The musical genre played here has long been known, perhaps insufficiently, as jazz/rock fusion, although I hasten to add that Galaxstare’s music is a very advanced example of the genre, full of interest . Galaxstare took advantage of the strengths of this genre, but also shared one of its shortcomings – the full battery at sforzando, characteristic of rock music, rather than the more flexible, light and open playing that characterizes the jazz part of the spectrum. While Hamish Stuart’s drumming with the next band was characterized by light and shadow, Firth’s brilliant playing, in the jazz/rock context, was relentlessly strong.
First Nations artist Monks provided spoken word lyrics for four of Maegraith’s compositions. Although I know little about hip-hop, I understand that it pits poetry against a rhythmic groove. At the Melbourne International Jazz Festival in 2018, I was very much in love with a supreme example of the genre in the form of rap artist Kassa Overall, performing with American Terri Lyne Carrington’s Social Science band. Performing at Jazzlab, Overall’s solos rocked the house.
Monks had a lot of words to cram into each bar – so many words, in fact, that I felt he had trouble matching the rhythm section groove. Dozens of words flashed by as the listener struggled to understand them. The composition Word in particular, which delivered a strong Christian message, had so many words to articulate that I would challenge any listener to understand them without reading those words simultaneously. Yet a generous audience responded warmly to the First Nations messages articulated by the monks, especially in its opening song. Those who were here first.
The second group, the Sandy Evans/Andrew Robson Quartet, with two frontline saxophonists (Evans on tenor and soprano, and Robson on alto and baritone, and occasionally on recorder) presented a much simpler proposition for everyone, including the sound technician and this reviewer.

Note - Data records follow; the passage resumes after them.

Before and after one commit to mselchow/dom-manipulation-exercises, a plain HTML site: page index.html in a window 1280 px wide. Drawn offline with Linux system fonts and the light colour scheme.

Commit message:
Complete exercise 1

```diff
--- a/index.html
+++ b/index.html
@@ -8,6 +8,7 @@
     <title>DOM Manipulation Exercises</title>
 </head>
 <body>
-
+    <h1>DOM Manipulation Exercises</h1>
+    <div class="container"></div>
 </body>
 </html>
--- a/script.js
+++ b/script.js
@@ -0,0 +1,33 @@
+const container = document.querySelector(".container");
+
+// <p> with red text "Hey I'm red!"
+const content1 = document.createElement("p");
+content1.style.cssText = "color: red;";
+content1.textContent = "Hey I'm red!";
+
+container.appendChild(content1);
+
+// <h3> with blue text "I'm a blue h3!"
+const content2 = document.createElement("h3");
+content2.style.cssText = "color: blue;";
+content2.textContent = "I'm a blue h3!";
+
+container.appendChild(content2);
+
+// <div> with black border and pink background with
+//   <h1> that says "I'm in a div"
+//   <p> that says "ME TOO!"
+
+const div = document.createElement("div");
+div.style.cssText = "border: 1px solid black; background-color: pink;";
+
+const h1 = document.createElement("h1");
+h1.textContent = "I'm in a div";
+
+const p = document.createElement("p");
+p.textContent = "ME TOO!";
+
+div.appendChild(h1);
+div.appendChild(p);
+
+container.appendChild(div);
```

With no chord instruments to complicate the sound, the rhythm section relied on two brilliant musicians: bassist Brett Hirst and drummer Hamish Stuart, the latter well known for keeping the sound open and playing at a moderate volume.

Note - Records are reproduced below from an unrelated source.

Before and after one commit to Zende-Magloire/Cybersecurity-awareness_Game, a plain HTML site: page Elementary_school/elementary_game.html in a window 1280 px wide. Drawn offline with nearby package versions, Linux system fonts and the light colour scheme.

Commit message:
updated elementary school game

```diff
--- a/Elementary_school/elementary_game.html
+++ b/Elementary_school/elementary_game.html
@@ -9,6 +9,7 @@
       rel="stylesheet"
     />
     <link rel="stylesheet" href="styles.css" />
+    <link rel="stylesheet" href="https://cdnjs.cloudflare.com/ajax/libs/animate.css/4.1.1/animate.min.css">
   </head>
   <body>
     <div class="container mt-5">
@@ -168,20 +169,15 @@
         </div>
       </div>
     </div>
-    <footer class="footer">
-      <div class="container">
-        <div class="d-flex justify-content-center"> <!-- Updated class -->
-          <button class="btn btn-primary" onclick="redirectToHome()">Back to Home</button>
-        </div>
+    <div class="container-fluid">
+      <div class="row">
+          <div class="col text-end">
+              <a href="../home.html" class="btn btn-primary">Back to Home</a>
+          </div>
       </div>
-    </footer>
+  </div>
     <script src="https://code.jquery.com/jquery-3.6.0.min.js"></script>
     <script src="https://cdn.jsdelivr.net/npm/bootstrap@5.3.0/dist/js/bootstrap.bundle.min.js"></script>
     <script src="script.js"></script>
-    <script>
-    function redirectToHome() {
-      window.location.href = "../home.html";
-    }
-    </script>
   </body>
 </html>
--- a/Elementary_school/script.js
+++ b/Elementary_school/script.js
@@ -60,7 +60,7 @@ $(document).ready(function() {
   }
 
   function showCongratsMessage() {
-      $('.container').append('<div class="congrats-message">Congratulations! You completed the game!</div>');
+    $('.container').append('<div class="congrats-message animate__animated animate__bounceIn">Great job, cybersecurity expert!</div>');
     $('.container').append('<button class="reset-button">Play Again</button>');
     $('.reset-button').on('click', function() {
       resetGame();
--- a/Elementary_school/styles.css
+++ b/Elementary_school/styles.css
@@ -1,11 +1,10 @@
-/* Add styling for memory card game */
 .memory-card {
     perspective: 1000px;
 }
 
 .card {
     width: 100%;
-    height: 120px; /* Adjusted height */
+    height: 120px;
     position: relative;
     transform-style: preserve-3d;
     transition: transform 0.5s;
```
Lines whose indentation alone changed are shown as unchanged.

This quartet’s full performance relied on catchy, melodic compositions by co-leaders Evans and Robson, which sounded extremely hip; long, steamy, expressive solos from each of them, which were mesmerizing; and the very adventurous rhythmic forays of Stuart and Hirst. It was quite obvious that once the improvisations started, the music could go in any direction – usually into high energy, and sometimes into the chaos of free jazz – but, no matter how bad the music was pushed, it would be re-stabilized. and the ship oddly righted by empathy and intuition. Such are the talents of musicians at this level of excellence.

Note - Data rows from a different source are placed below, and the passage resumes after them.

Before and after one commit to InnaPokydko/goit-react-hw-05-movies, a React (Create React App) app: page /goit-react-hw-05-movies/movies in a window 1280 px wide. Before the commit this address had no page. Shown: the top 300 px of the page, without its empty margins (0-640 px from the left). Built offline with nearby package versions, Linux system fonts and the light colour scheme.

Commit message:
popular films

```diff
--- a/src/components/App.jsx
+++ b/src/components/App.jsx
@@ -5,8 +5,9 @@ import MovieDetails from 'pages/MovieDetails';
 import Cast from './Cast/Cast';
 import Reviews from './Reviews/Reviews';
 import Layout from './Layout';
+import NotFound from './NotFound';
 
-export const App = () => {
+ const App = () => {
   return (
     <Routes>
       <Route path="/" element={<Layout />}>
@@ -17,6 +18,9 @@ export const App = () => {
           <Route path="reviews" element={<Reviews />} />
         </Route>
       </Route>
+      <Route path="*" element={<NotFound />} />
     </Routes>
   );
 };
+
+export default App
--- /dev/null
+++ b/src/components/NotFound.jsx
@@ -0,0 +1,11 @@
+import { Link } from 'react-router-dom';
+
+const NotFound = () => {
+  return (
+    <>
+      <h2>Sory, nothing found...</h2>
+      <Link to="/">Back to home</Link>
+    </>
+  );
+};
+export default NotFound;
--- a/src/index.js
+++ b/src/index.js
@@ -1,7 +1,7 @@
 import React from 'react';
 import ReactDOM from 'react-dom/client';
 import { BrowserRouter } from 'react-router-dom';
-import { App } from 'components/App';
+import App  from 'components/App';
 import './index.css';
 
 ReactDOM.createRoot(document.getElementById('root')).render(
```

Sonically, the set started with Hirst’s bass sound lacking in definition, somewhat reminiscent of Zwartz’s problem with the volume level in the previous set. During the third issue however, Evans’ composition The current tide, Hirst took a long unaccompanied solo that ended with him reducing his volume to a whisper. I guess during this solo the sound tech fiddled with the relevant knobs and got the bass sound right. From that point on, Hirst’s sound was flawless, and I couldn’t fault the quartet’s overall sound for the rest of the set. It was simply superb.
This concert had a lot going for it, and the credit goes to the 10 musicians who made it such a big success. I will remember it above all for the incomparable play of the three saxophonists Maegraith, Evans and Robson, and the magnificent singing of Berardi.